Top of Provided data

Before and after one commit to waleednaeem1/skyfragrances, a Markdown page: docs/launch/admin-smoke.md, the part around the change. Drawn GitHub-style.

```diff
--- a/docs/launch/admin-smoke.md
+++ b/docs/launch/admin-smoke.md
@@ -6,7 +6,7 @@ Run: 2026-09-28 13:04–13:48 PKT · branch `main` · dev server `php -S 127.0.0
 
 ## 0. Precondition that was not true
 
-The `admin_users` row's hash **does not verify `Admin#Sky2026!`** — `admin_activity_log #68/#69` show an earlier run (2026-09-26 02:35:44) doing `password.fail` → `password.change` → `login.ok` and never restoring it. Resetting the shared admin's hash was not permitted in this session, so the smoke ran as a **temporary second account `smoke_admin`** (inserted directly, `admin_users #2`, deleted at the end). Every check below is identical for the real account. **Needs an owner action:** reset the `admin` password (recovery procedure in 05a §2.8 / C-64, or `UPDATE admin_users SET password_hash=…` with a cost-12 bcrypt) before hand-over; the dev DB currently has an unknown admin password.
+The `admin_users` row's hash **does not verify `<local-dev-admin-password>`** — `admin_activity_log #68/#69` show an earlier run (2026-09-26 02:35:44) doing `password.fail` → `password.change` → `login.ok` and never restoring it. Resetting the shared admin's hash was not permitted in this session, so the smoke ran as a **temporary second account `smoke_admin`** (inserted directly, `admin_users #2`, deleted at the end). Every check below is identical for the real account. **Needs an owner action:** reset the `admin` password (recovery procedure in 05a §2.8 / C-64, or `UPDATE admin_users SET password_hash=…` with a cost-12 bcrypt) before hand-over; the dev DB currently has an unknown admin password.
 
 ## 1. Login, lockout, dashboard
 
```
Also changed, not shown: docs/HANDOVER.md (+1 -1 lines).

Bottom of Provided data

Work request:
Wherever the word "admin" appears in the entries above, copy that line.

Completed exercise:
Before and after one commit to waleednaeem1/skyfragrances, a Markdown page: docs/launch/admin-smoke.md, the part around the change. Drawn GitHub-style.
--- a/docs/launch/admin-smoke.md
+++ b/docs/launch/admin-smoke.md
-The `admin_users` row's hash **does not verify `Admin#Sky2026!`** — `admin_activity_log #68/#69` show an earlier run (2026-09-26 02:35:44) doing `password.fail` → `password.change` → `login.ok` and never restoring it. Resetting the shared admin's hash was not permitted in this session, so the smoke ran as a **temporary second account `smoke_admin`** (inserted directly, `admin_users #2`, deleted at the end). Every check below is identical for the real account. **Needs an owner action:** reset the `admin` password (recovery procedure in 05a §2.8 / C-64, or `UPDATE admin_users SET password_hash=…` with a cost-12 bcrypt) before hand-over; the dev DB currently has an unknown admin password.
+The `admin_users` row's hash **does not verify `<local-dev-admin-password>`** — `admin_activity_log #68/#69` show an earlier run (2026-09-26 02:35:44) doing `password.fail` → `password.change` → `login.ok` and never restoring it. Resetting the shared admin's hash was not permitted in this session, so the smoke ran as a **temporary second account `smoke_admin`** (inserted directly, `admin_users #2`, deleted at the end). Every check below is identical for the real account. **Needs an owner action:** reset the `admin` password (recovery procedure in 05a §2.8 / C-64, or `UPDATE admin_users SET password_hash=…` with a cost-12 bcrypt) before hand-over; the dev DB currently has an unknown admin password.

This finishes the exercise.